First, she studied what happens to the starch in tubers during roasting, which is how the Hadza cooked them. The granules of starch swell on heating and burst open. This process, known as gelatinisation, makes starch easier for humans to digest. It takes around 20 minutes before most of the starch has gelatinised, Schnorr discovered. ‘Roasting for only a short time therefore doesn’t give any nutritional benefit.’
Imitating intestinal activity
Schnorr also simulated the digestion of four types of tubers from the Hadza diet in a lab experiment that imitated the way the intestines work. The tubers are not toxic when raw, Schnorr stressed, so the Hazda by no means always cook them. ‘It is interesting to find out whether the nutritional value of this root vegetable improves following short or longer roasting.’ The tubers seem to produce different amounts of energy. When roasted, they produce more energy, according to Schnorr, although the difference is not great. ‘In the real world, the additional calorie content is probably lower than the cost of making a fire.’ However, she adds that roasting the tubers does have other advantages, such as making them softer.

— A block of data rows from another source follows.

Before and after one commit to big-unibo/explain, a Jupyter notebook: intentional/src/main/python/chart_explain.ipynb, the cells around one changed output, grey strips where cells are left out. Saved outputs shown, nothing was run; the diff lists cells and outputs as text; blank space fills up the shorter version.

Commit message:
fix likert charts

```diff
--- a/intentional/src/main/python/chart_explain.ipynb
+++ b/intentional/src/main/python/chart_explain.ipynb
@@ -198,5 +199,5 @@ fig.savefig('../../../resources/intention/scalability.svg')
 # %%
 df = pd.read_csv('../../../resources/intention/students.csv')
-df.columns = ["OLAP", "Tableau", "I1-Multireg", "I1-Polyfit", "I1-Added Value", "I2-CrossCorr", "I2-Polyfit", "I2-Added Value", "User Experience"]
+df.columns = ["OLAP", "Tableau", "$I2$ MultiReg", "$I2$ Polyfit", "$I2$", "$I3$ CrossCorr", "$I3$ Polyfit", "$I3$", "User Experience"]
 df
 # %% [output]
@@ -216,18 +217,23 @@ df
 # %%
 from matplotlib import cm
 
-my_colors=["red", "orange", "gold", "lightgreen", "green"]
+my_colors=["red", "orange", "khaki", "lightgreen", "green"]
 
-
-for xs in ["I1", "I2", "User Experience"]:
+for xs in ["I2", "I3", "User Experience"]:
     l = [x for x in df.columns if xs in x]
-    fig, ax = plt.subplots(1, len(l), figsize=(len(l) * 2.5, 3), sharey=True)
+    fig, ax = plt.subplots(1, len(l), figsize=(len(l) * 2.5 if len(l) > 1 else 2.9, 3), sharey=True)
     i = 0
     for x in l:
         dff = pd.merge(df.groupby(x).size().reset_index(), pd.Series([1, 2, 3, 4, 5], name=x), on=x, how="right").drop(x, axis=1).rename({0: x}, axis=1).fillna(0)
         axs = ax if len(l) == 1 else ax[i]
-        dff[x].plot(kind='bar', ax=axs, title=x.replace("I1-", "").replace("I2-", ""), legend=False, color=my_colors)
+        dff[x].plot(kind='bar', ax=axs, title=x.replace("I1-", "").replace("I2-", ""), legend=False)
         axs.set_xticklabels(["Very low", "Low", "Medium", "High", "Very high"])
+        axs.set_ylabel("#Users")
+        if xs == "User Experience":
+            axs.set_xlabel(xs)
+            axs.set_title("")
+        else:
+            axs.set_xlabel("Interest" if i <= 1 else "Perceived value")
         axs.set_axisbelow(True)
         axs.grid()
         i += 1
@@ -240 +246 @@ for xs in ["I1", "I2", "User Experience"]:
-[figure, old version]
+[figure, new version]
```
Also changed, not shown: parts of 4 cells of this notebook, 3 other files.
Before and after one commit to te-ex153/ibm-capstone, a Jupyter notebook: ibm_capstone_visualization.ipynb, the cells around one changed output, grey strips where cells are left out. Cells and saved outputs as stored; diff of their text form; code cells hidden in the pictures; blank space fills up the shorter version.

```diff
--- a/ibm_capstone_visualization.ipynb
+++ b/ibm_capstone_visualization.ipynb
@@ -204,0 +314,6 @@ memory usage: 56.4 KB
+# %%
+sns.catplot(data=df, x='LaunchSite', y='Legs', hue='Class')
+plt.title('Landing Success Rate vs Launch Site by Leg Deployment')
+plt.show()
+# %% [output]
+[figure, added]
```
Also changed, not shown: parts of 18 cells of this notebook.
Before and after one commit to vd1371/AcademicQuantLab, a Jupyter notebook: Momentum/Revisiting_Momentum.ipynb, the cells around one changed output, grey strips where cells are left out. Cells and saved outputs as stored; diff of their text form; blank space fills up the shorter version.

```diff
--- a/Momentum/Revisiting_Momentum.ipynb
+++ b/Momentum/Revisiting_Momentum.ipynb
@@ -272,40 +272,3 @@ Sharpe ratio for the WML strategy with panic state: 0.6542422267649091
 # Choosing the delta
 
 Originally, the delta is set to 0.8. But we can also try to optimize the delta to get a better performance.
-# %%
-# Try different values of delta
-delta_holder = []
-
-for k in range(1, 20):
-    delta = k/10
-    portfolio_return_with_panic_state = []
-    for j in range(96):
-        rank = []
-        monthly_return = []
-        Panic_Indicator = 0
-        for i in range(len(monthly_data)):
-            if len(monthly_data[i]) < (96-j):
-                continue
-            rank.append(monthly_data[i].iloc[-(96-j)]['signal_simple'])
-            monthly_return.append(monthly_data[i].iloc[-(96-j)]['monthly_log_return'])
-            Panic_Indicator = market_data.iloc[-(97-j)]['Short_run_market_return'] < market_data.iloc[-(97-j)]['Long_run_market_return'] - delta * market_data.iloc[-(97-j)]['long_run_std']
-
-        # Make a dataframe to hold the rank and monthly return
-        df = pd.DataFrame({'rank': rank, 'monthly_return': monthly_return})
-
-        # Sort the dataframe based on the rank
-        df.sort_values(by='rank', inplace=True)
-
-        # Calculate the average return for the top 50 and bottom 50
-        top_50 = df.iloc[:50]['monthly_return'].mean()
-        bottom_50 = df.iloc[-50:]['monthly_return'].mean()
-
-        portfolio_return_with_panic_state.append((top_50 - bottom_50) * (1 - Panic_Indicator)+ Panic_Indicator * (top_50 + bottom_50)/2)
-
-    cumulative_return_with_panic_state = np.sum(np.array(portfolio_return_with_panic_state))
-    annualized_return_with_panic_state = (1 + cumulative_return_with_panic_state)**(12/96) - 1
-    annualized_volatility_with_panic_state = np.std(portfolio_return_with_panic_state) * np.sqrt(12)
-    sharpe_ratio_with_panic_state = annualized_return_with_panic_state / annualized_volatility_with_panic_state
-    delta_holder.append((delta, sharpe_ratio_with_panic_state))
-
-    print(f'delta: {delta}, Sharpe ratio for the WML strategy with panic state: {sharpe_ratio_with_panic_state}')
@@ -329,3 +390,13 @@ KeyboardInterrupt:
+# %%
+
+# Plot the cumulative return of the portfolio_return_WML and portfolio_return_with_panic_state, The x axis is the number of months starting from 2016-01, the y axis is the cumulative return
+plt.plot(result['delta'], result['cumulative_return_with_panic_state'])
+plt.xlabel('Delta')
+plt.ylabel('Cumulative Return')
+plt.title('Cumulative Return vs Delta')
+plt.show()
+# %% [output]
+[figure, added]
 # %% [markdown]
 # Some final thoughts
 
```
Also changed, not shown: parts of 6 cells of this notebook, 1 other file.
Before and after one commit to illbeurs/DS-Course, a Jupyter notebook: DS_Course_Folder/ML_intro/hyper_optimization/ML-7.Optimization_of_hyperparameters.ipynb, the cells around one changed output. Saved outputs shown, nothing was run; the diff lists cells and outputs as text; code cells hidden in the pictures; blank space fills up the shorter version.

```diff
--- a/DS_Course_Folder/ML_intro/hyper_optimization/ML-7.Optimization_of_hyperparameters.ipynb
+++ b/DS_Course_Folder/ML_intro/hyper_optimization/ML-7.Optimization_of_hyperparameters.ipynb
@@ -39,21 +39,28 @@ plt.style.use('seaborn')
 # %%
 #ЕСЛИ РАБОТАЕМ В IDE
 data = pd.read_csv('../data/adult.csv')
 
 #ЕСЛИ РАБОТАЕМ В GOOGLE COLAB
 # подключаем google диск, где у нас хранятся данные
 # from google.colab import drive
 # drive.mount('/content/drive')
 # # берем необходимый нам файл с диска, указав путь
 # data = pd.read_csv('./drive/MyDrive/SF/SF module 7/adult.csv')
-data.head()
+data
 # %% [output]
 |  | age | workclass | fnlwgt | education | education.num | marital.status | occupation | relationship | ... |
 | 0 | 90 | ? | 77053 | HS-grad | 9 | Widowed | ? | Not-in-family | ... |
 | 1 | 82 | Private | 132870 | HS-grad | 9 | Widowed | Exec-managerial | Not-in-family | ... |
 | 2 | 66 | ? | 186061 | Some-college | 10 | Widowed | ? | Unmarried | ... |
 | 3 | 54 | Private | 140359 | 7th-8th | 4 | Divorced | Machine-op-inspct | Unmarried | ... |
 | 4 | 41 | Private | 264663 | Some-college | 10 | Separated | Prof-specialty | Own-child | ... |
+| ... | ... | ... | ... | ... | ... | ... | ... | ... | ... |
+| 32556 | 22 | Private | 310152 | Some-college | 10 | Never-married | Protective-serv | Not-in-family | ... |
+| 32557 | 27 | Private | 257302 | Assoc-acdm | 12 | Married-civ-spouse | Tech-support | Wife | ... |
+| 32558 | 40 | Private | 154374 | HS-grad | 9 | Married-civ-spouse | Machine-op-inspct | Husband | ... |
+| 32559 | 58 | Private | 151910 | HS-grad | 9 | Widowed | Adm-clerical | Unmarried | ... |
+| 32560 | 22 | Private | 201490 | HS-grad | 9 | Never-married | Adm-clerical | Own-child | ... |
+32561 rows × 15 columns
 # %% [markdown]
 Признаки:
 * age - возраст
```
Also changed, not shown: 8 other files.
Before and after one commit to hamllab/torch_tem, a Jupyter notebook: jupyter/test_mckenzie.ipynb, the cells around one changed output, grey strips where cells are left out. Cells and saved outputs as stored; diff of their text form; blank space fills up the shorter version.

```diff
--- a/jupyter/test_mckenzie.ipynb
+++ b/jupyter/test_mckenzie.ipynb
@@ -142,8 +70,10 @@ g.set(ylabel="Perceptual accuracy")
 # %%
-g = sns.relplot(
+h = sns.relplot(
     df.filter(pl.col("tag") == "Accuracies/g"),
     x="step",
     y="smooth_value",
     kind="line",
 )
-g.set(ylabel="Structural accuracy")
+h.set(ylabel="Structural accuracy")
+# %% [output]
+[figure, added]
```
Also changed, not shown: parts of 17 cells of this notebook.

Finally, Schnorr analysed the micro-organisms that live in the intestines of the Hadza. Recent research has shown that the composition of these micro-organisms is strongly dependent on people’s lifestyle and they can have a major effect on health. In comparison with a group of Western test candidates, the Hadza have more diverse micro-organisms in their digestive system, and also many more of them. Schnorr also found differences between the Hadza men and women. The presence of a number of specific groups of bacteria in their intestines may indicate an adaptation to obtain enough nutritional matter from the fibre-rich turnips, Schnorr believes. This offers some good opportunities for follow-up research on gut bacteria.
Roasting tubers could be a good model for early forms of food preparation, according to Schnorr. ‘If this method allows the Hadza to live and flourish on the East African savannah, I think it is safe to assume that early groups of humans, and possibly also early species of the genus Homo, also relied on this method.’ But the research does not give an exact reconstruction of prehistoric diets. ‘Based on my research, I believe that food preparation was strongly related to such factors as food types, environmental pressures and human behaviour. Each of these factors can be strongly nuanced, and so too should our expectations about the types of food preparation across the spectrum of human existence.’